Short and ultrashort pulsed laser processing of zinc : Resolidification morphology of ablated craters. / Mustafa, H.; Jalaal, M.; Ya, W.; Ur Rahman, N.; Matthews, D.T.A.; Römer, G.R.B.E.

2018. Paper presented at 19th International Symposium on Laser Precision Microfabrication 2018, Edinburgh, United Kingdom.

Research output: Contribution to conferencePaperAcademic

TY - CONF

T1 - Short and ultrashort pulsed laser processing of zinc

T2 - Resolidification morphology of ablated craters

AU - Mustafa, H.

AU - Jalaal, M.

AU - Ya, W.

AU - Ur Rahman, N.

AU - Matthews, D.T.A.

AU - Römer, G.R.B.E.

PY - 2018/12/1

Y1 - 2018/12/1

N2 - Laser surface texturing of polycrystalline zinc in bulk form and as galvanised coatings is performed with single, as well as multiple nanosecond and picosecond laser pulses at a wavelength of 1030 nm. By varying the laser fluence over a wide range, as well as varying the number of pulses on the same location, thousands of ablated craters can be fabricated and their morphology studied. From the analysis thereof, it can be concluded that, within the boundaries of our experimental (laser) conditions, ablated craters always show molten features. Depending on the pulse fluence and duration, the final solidifed morphology can feature jets with meso- and micro scale spherical endings, micro rims and protrusions, as well as nano-roughness or a rim around the ablated crater. If the laser fluence is high, one observes the evidence of surface waves and finger formation, resulted from different types of hydrodynamic instablity. In contrast to nanosecond laser processing, it is found that craters formed using picosecond pulses deviate significantly from the Gaussian shape of the laser intensity distribution at high laser intensity, due to different temperature gradients in the electronic and lattice subsystems.

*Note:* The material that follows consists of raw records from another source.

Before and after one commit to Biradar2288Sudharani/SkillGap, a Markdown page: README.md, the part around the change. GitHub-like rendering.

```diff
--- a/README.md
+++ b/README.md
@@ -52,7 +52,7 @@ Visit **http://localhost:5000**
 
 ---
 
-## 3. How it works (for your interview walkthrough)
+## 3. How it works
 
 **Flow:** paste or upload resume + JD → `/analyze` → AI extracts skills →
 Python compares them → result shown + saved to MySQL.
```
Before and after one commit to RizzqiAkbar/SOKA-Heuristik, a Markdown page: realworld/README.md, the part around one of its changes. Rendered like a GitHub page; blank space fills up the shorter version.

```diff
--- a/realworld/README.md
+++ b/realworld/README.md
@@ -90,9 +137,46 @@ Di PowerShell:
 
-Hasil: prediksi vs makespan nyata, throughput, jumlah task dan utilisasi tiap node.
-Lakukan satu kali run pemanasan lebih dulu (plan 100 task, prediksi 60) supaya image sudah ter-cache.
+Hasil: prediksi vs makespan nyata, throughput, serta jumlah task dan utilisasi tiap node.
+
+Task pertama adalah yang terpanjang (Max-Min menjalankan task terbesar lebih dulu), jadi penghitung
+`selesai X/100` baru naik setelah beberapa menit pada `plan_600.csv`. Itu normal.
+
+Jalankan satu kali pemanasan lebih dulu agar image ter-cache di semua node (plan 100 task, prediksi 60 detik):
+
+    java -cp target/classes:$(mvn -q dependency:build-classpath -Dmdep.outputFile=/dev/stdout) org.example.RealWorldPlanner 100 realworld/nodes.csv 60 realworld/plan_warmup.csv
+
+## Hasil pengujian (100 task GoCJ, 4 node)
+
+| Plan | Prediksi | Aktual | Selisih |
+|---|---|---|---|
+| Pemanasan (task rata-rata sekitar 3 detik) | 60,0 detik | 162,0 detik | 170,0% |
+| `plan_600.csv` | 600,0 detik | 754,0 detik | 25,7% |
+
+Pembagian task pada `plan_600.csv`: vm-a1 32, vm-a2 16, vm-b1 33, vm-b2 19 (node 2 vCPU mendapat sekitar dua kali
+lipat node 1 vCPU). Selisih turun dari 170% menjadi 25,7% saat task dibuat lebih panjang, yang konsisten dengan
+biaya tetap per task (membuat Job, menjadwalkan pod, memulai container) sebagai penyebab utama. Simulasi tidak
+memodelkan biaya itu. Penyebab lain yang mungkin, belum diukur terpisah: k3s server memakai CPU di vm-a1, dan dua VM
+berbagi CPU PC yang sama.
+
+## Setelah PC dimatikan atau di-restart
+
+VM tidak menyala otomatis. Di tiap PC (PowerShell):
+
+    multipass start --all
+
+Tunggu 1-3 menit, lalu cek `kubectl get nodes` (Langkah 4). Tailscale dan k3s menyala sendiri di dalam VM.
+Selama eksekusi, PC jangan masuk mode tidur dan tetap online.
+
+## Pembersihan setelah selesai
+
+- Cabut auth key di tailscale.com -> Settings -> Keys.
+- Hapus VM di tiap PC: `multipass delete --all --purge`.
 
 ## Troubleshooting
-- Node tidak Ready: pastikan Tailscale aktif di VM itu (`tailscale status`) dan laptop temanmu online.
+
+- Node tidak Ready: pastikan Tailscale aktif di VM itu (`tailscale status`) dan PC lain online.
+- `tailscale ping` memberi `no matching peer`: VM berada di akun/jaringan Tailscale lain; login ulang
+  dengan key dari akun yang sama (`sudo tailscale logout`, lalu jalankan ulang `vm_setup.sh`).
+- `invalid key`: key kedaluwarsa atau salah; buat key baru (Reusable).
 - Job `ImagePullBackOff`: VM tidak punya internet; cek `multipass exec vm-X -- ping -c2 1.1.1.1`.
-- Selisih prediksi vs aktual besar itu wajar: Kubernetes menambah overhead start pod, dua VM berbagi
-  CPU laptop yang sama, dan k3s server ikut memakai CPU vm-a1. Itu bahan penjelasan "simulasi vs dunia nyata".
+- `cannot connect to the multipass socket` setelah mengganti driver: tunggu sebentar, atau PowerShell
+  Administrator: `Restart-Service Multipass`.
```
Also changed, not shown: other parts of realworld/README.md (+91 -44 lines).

AB - Laser surface texturing of polycrystalline zinc in bulk form and as galvanised coatings is performed with single, as well as multiple nanosecond and picosecond laser pulses at a wavelength of 1030 nm. By varying the laser fluence over a wide range, as well as varying the number of pulses on the same location, thousands of ablated craters can be fabricated and their morphology studied. From the analysis thereof, it can be concluded that, within the boundaries of our experimental (laser) conditions, ablated craters always show molten features. Depending on the pulse fluence and duration, the final solidifed morphology can feature jets with meso- and micro scale spherical endings, micro rims and protrusions, as well as nano-roughness or a rim around the ablated crater. If the laser fluence is high, one observes the evidence of surface waves and finger formation, resulted from different types of hydrodynamic instablity. In contrast to nanosecond laser processing, it is found that craters formed using picosecond pulses deviate significantly from the Gaussian shape of the laser intensity distribution at high laser intensity, due to different temperature gradients in the electronic and lattice subsystems.

KW - ultrashort laser

KW - surface morphology

KW - polycrystalline zinc

KW - coated steel

KW - Laser ablation

M3 - Paper

ER -

Mustafa H, Jalaal M, Ya W, Ur Rahman N, Matthews DTA, Römer GRBE. Short and ultrashort pulsed laser processing of zinc: Resolidification morphology of ablated craters. 2018. Paper presented at 19th International Symposium on Laser Precision Microfabrication 2018, Edinburgh, United Kingdom.